A state machine is a system that can be described in terms of a set of states that the system may enter. The next state reached depends on the inputs and the present state. The outputs also depend on inputs and the present state. A state may be a set of values measured at various points in a circuit. A simple flip-flop has two states in which it can exist. A large majority of practical state machines use locked flip-flops as the storage elements. The code that defines each state then corresponds directly to the code contain by the flip-flops. The general model of the sequential machine is shown in figure below.
General model of sequential circuit
This model is also called the Mealy machine after the man who first proposed the model. The input forming logic (IFL) and the output forming logic (OFL) sections are made up of combinational logic circuits. The memory section contains the state of the system. A slight variation of the Mealy machine is the Moore machine which uses only the memory to drive the OFL. In this case, the output is a function of only the state of the system. When a variable is clock-driven, it is considered a synchronous variable. If a machine changes state in response to the clock and all inputs are synchronous, we will classify that circuit as a synchronous system. If the state changes occur in response to the clock, but one or more inputs are not clock-driven, the machine will be called a mainly synchronous system.
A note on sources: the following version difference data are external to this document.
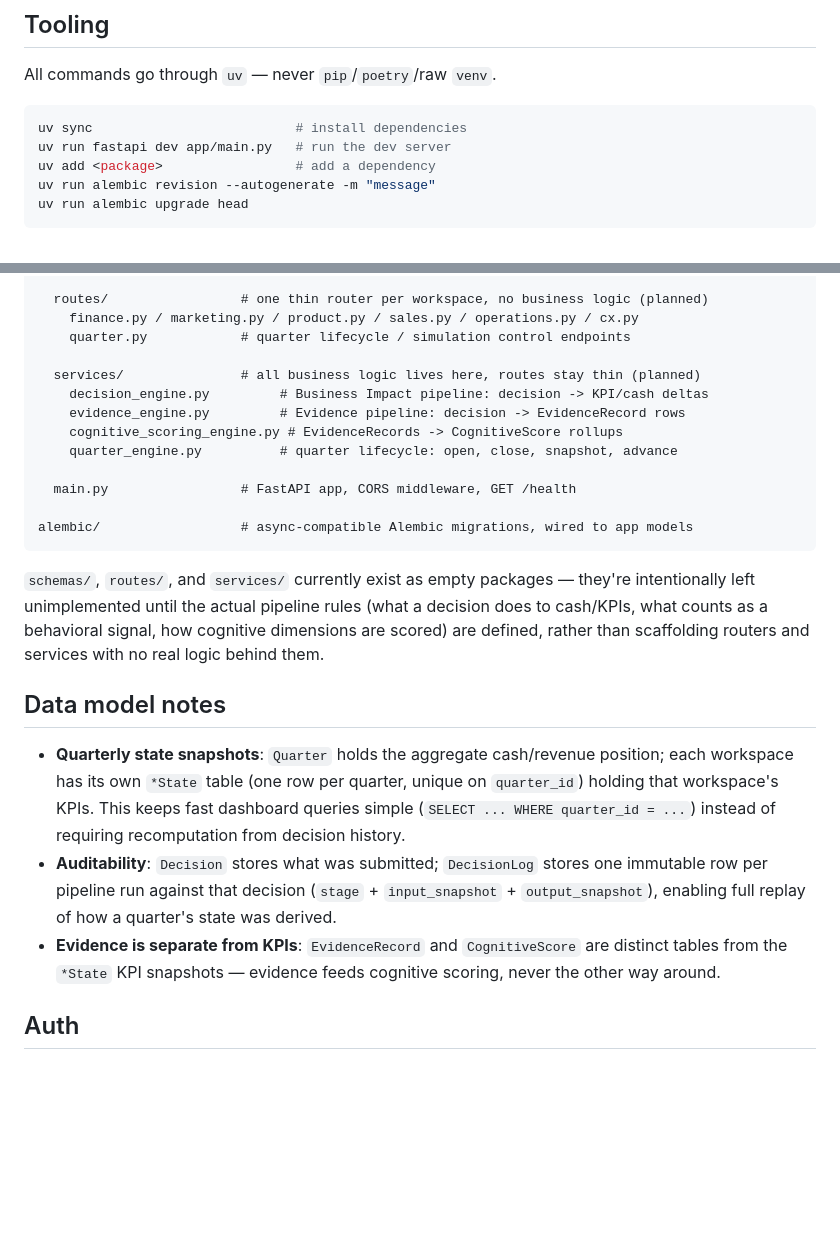
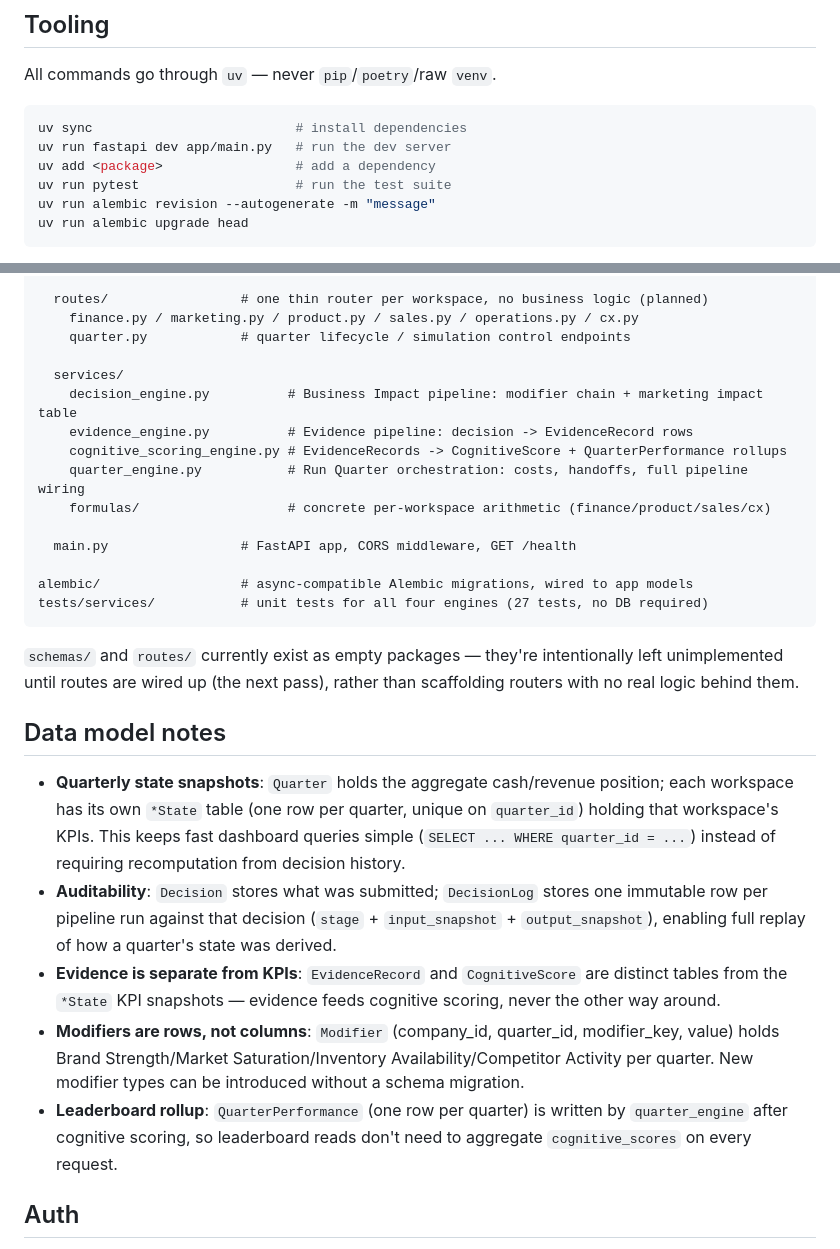
Before and after one commit to Myelinworks/Myelin, a Markdown page: README.md, 2 parts joined by grey strips. GitHub-like rendering; blank space fills up the shorter version.

````diff
--- a/README.md
+++ b/README.md
@@ -15,6 +15,7 @@ All commands go through `uv` — never `pip`/`poetry`/raw `venv`.
 uv sync                          # install dependencies
 uv run fastapi dev app/main.py   # run the dev server
 uv add <package>                 # add a dependency
+uv run pytest                    # run the test suite
 uv run alembic revision --autogenerate -m "message"
 uv run alembic upgrade head
 ```
@@ -85,22 +124,22 @@ app/
     finance.py / marketing.py / product.py / sales.py / operations.py / cx.py
     quarter.py            # quarter lifecycle / simulation control endpoints
 
-  services/               # all business logic lives here, routes stay thin (planned)
-    decision_engine.py         # Business Impact pipeline: decision -> KPI/cash deltas
-    evidence_engine.py         # Evidence pipeline: decision -> EvidenceRecord rows
-    cognitive_scoring_engine.py # EvidenceRecords -> CognitiveScore rollups
-    quarter_engine.py          # quarter lifecycle: open, close, snapshot, advance
+  services/
+    decision_engine.py          # Business Impact pipeline: modifier chain + marketing impact table
+    evidence_engine.py          # Evidence pipeline: decision -> EvidenceRecord rows
+    cognitive_scoring_engine.py # EvidenceRecords -> CognitiveScore + QuarterPerformance rollups
+    quarter_engine.py           # Run Quarter orchestration: costs, handoffs, full pipeline wiring
+    formulas/                   # concrete per-workspace arithmetic (finance/product/sales/cx)
 
   main.py                 # FastAPI app, CORS middleware, GET /health
 
 alembic/                  # async-compatible Alembic migrations, wired to app models
+tests/services/           # unit tests for all four engines (27 tests, no DB required)
 ```
 
-`schemas/`, `routes/`, and `services/` currently exist as empty packages —
-they're intentionally left unimplemented until the actual pipeline rules
-(what a decision does to cash/KPIs, what counts as a behavioral signal, how
-cognitive dimensions are scored) are defined, rather than scaffolding routers
-and services with no real logic behind them.
+`schemas/` and `routes/` currently exist as empty packages — they're
+intentionally left unimplemented until routes are wired up (the next pass),
+rather than scaffolding routers with no real logic behind them.
 
 ## Data model notes
 
@@ -116,6 +155,13 @@ and services with no real logic behind them.
 - **Evidence is separate from KPIs**: `EvidenceRecord` and `CognitiveScore`
   are distinct tables from the `*State` KPI snapshots — evidence feeds
   cognitive scoring, never the other way around.
+- **Modifiers are rows, not columns**: `Modifier` (company_id, quarter_id,
+  modifier_key, value) holds Brand Strength/Market Saturation/Inventory
+  Availability/Competitor Activity per quarter. New modifier types can be
+  introduced without a schema migration.
+- **Leaderboard rollup**: `QuarterPerformance` (one row per quarter) is written
+  by `quarter_engine` after cognitive scoring, so leaderboard reads don't need
+  to aggregate `cognitive_scores` on every request.
 
 ## Auth
 
````
Also changed, not shown: other parts of README.md (+62 -24 lines).
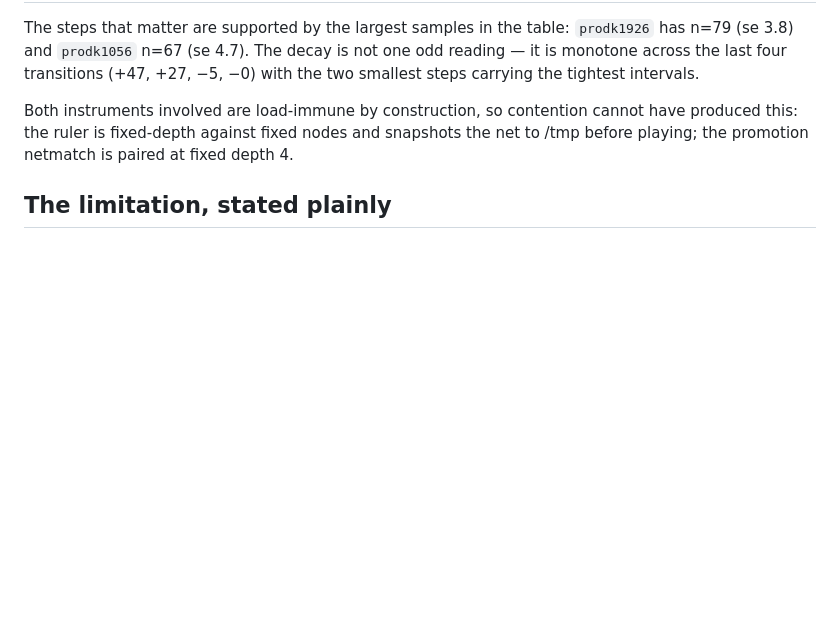
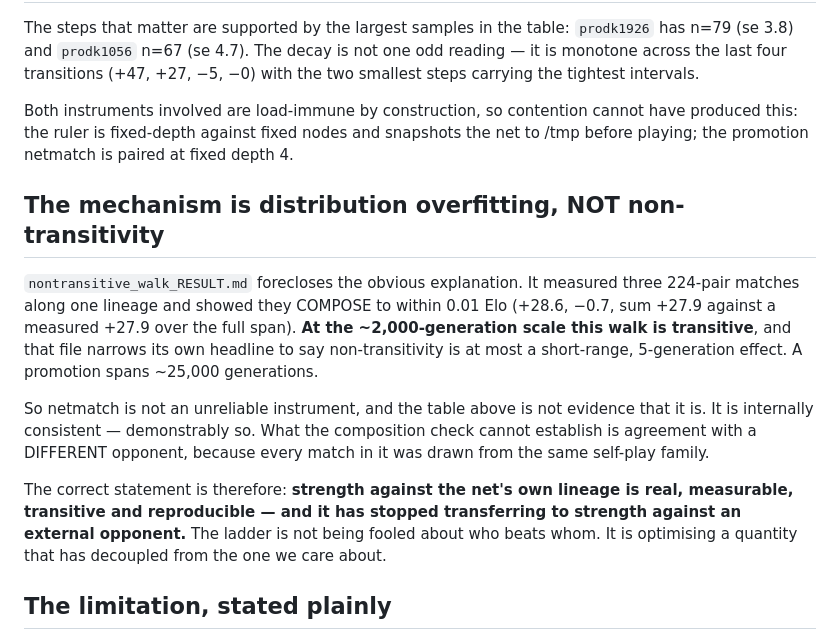
Before and after one commit to itzoctober23-web/existence, a Markdown page: promotion_ladder_decay_FINDING.md, the part around the change. GitHub-like rendering; blank space fills up the shorter version.

```diff
--- a/promotion_ladder_decay_FINDING.md
+++ b/promotion_ladder_decay_FINDING.md
@@ -62,6 +62,23 @@ Both instruments involved are load-immune by construction, so contention cannot
 the ruler is fixed-depth against fixed nodes and snapshots the net to /tmp before playing; the
 promotion netmatch is paired at fixed depth 4.
 
+## The mechanism is distribution overfitting, NOT non-transitivity
+
+`nontransitive_walk_RESULT.md` forecloses the obvious explanation. It measured three 224-pair
+matches along one lineage and showed they COMPOSE to within 0.01 Elo (+28.6, −0.7, sum +27.9 against
+a measured +27.9 over the full span). **At the ~2,000-generation scale this walk is transitive**, and
+that file narrows its own headline to say non-transitivity is at most a short-range, 5-generation
+effect. A promotion spans ~25,000 generations.
+
+So netmatch is not an unreliable instrument, and the table above is not evidence that it is. It is
+internally consistent — demonstrably so. What the composition check cannot establish is agreement
+with a DIFFERENT opponent, because every match in it was drawn from the same self-play family.
+
+The correct statement is therefore: **strength against the net's own lineage is real, measurable,
+transitive and reproducible — and it has stopped transferring to strength against an external
+opponent.** The ladder is not being fooled about who beats whom. It is optimising a quantity that has
+decoupled from the one we care about.
+
 ## The limitation, stated plainly
 
 Each lineage figure is the **mean over that lineage's whole run**, not the net at the moment it was
```
Also changed, not shown: RESULTS_INDEX.md (+1 -1 lines), champion_absolute_PREREG.md (+34 -0 lines).
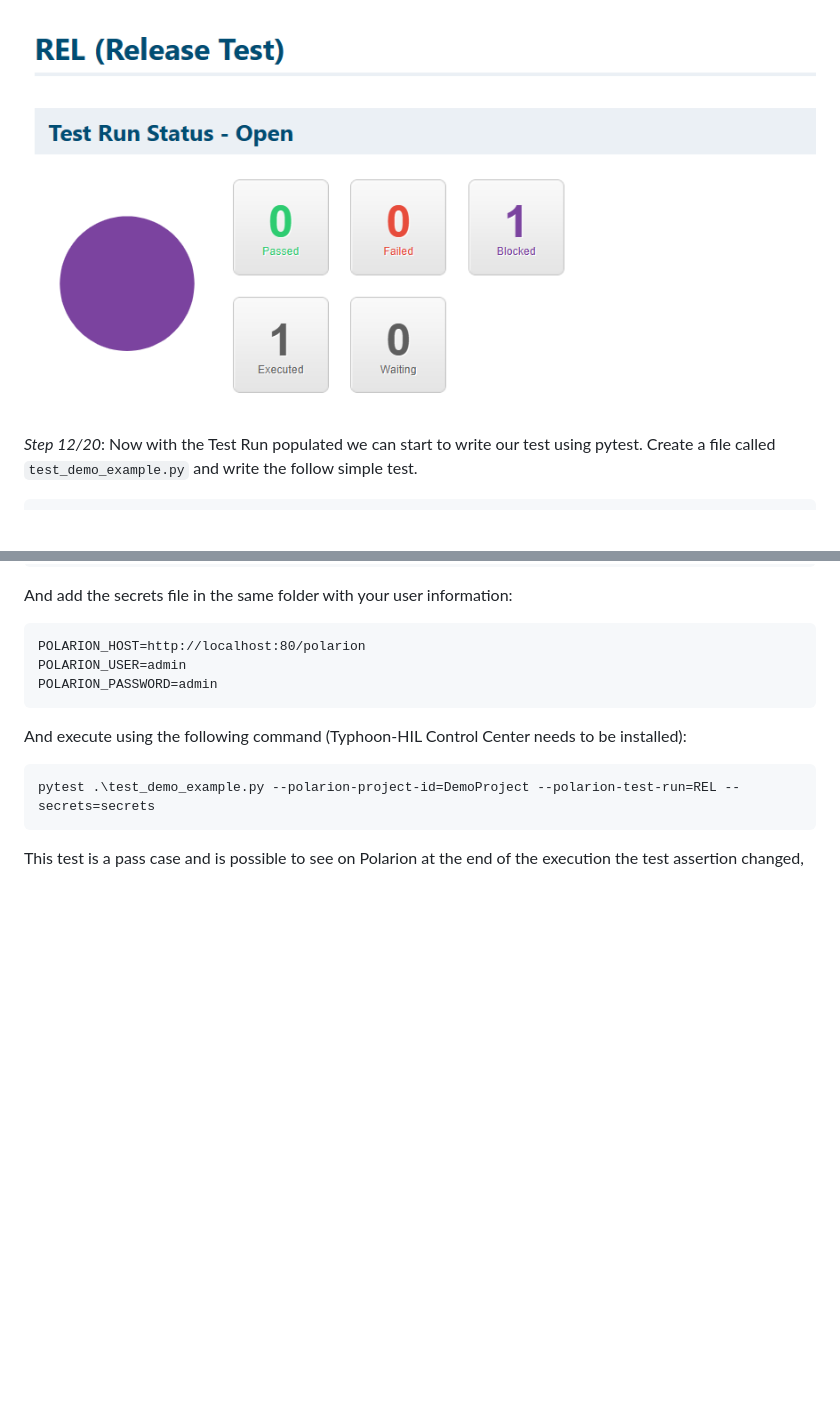
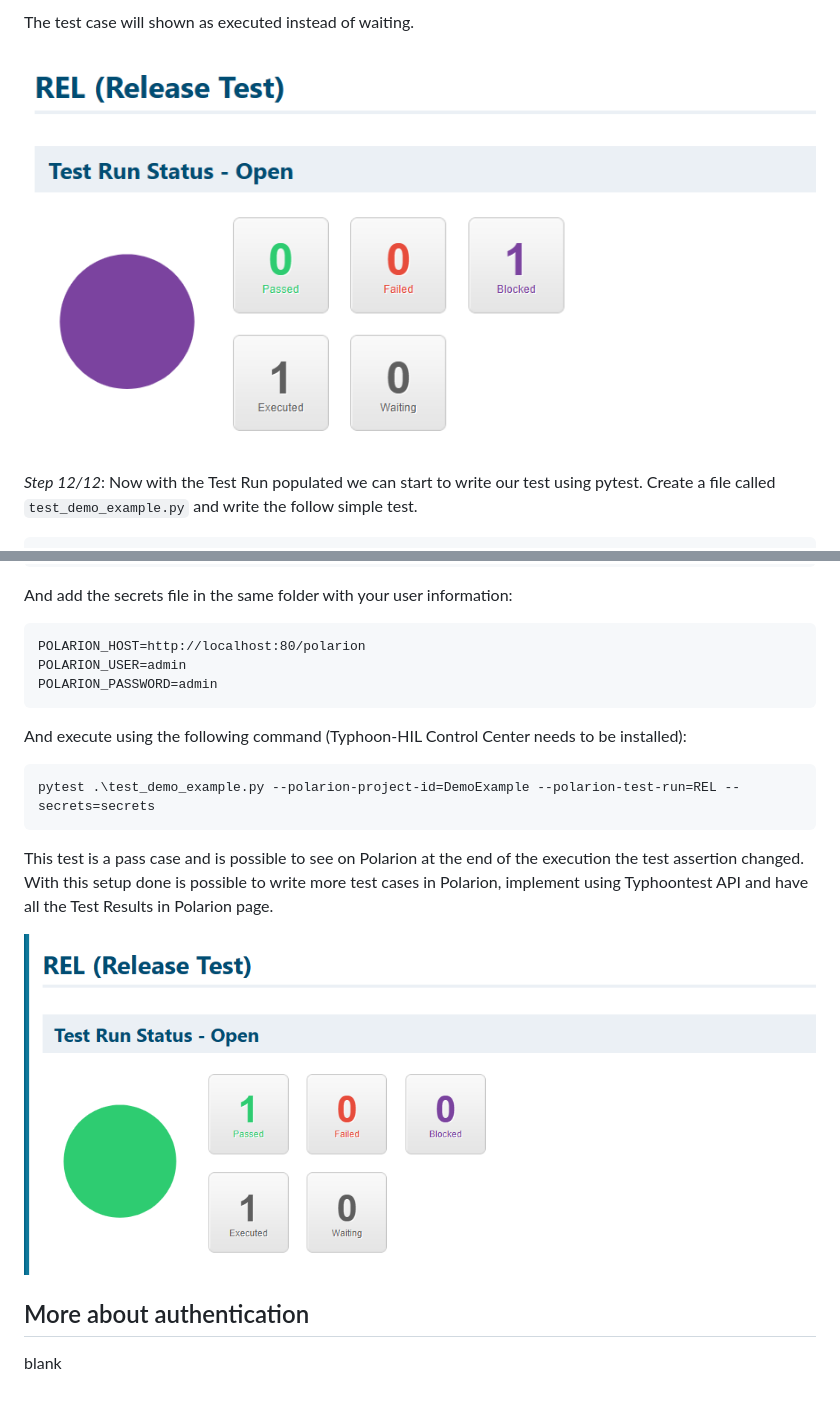
Before and after one commit to typhoon-hil/pytest-typhoon-polarion, a Markdown page: DEMO.md, 2 parts joined by grey strips. Drawn GitHub-style; pictures changed too: docs/images/5h_create_test_runs.png (added); blank space fills up the shorter version.

````diff
--- a/DEMO.md
+++ b/DEMO.md
@@ -86,7 +96,10 @@ to happen through Polarion. Click in **Execute Tests**.
 
-![img_4.png](docs/images/5g_create_test_runs.png)
+The test case will shown as executed instead of waiting.
 
-*Step 12/20*: Now with the Test Run populated we can start to write our test
+![5g_create_test_runs.png](docs/images/5g_create_test_runs.png)
+
+
+*Step 12/12*: Now with the Test Run populated we can start to write our test
 using pytest. Create a file called ``test_demo_example.py`` and write the
 follow simple test.
 
@@ -120,8 +133,16 @@ And execute using the following command (Typhoon-HIL Control Center needs to be
 installed):
 
 ```commandline
-pytest .\test_demo_example.py --polarion-project-id=DemoProject --polarion-test-run=REL --secrets=secrets
+pytest .\test_demo_example.py --polarion-project-id=DemoExample --polarion-test-run=REL --secrets=secrets
 ```
 
 This test is a pass case and is possible to see on Polarion at the end of the
-execution the test assertion changed,
+execution the test assertion changed. With this setup done is possible to write
+more test cases in Polarion, implement using Typhoontest API and have all the
+Test Results in Polarion page.
+
+![5h_create_test_runs.png](docs/images/5h_create_test_runs.png)
+
+## More about authentication
+
+blank
````
Also changed, not shown: other parts of DEMO.md (+34 -24 lines), README.md (+13 -2 lines), docs/images/5a2_create_test_runs.png (added).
If the state changes are input-driven rather than clock-driven, the system is an asynchronous one.